Top Document: (SR) Lorentz t', x' = Intervals Previous Document: 8. Time intervals. Next Document: 10. A word about intervals. See reader questions & answers on this topic!  Help others by sharing your knowledge When we return to Einstein's derivations of the transform formulas with a wellfocused eye, we find he was a wee bit confused  or at least selfcontradictory. When he set up his (at first unknown) tau=moving system time formulas, he created three particular instances of tau. Tau.0 is the time at which light is emitted at the moving origin toward a mirror to the right that is moving at rest wrt that moving origin and at a constant distance from that origin. He lets the stationary time slot have the value t, a constant, the stationary system starting time. Tau.1 is the time at which the light is reflected. He lets the stationary time be t+x'/(cv); t is still a constant and x'/(cv) is the time interval since t. Tau.2 is the time at which the light gets (back) to the moving origin. The stationary time value is put as t + x'/(cv) + x'/(c+v); t is still a constant and x'/(cv) + x'/(c+v) is the time interval since t. On the thesis that the moving observer sees the time to the mirror as the same as the time back to the origin, he sets .5[ tau.0 + tau.2 ] = tau.1. Tau.0 completely drops out of the analysis and leaves no trace, and has no effect. Further, the t you see in tau.0, tau.1, and tau.2 also completely drops out with no trace and no effect, leaving us with exactly what you'd get if you had explicilty said t' is an interval and so is t. What doesn't drop out in the stationary time values is x'/(cv) and x'/(c+v), the time interval it takes for light to get to the fleeing mirror, and the time interval it takes for light to get back to the approaching origin. Thus, his resultant t' formula is strictly based on time intervals in the stationary system. Time intervals since some starting time, yes, but time intervals. There is absolutely nothing in the derived formulas that depends on arbitrary coordinates like the constant t in the stationary time arguments. Let's look at the x dimension; it is x'=xvt [as x increases by vt, the effect over time is x'=(x+vt)vt)], which Einstein explicitly sets up as a constant stationary distance. He uses that x' not just in the time interval parts of the stationary time arguments, but also in the x (distance) stationary system argument for the tau at the time light is reflected. x' can't be the stationary system coordinate of the mirror at that time. That value is x'+vt. x' is explicitly an interval, distance. Thus, the whole tau derivation of the t' formula is fully and explicitly based on x'  a spatial length/distance/interval  and the two time interals x'/(cv) and x'/(c+v). While we're at it, if the starting t is not zero, his x'=xvt formula is complete nonsense also.
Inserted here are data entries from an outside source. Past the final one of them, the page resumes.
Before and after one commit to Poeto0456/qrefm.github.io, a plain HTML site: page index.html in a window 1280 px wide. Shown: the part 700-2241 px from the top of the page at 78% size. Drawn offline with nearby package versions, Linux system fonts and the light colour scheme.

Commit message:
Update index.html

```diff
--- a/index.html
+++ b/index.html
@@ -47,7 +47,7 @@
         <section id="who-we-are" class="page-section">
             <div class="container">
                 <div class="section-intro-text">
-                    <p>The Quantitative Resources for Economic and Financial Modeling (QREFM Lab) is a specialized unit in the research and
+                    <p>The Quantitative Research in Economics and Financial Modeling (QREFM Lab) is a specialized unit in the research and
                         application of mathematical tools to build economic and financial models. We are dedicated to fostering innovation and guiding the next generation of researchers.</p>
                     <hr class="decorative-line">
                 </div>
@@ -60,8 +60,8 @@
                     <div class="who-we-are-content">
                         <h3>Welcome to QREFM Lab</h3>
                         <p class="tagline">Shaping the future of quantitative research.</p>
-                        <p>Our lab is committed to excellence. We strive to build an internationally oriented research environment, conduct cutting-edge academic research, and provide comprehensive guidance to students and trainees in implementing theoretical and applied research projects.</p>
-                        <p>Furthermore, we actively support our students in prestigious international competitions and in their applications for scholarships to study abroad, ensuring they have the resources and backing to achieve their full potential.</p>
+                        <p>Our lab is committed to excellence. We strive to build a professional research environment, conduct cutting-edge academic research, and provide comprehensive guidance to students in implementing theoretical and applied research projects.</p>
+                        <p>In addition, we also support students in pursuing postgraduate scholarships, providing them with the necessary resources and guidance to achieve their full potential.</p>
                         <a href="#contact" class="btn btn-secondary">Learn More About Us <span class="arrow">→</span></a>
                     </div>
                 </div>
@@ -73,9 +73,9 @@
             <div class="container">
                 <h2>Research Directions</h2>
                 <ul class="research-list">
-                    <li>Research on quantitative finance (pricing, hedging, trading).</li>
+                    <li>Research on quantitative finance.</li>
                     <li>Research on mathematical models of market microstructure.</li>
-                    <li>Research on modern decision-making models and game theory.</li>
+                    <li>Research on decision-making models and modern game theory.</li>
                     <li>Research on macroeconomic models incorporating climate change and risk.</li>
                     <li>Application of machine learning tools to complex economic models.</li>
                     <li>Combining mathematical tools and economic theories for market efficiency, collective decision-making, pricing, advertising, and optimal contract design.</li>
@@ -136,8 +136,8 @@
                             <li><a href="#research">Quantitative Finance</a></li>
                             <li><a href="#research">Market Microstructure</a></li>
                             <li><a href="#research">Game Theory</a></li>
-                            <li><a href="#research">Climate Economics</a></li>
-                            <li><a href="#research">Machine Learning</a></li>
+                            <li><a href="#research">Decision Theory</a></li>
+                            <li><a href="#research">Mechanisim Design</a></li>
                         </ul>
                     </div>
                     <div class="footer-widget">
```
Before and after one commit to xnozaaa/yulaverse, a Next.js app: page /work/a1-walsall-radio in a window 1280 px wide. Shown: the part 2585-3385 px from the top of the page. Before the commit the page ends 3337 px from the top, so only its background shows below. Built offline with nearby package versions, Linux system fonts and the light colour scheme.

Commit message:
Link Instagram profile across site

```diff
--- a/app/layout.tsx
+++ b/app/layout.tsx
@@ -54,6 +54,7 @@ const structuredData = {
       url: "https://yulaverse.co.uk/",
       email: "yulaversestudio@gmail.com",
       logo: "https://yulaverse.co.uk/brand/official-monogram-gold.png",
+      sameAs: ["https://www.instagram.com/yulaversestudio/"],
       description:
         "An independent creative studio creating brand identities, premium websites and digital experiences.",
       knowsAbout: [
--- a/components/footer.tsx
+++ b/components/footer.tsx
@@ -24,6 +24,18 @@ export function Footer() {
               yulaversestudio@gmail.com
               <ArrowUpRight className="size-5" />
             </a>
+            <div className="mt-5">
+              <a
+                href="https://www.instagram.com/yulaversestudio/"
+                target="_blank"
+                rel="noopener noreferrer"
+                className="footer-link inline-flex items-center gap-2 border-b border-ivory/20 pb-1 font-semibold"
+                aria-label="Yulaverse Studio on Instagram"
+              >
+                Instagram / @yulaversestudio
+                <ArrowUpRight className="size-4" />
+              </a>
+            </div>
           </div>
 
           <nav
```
Given that there was some L that was the mirror xlocation and length when the light is emitted, if t was already, say, 500, then x'=Lvt could have been a very negative length. User Contributions:Comment about this article, ask questions, or add new information about this topic:Top Document: (SR) Lorentz t', x' = Intervals Previous Document: 8. Time intervals. Next Document: 10. A word about intervals. Single Page [ Usenet FAQs  Web FAQs  Documents  RFC Index ] Send corrections/additions to the FAQ Maintainer: Thnktank@concentric.net (Eleaticus)
Last Update March 27 2014 @ 02:12 PM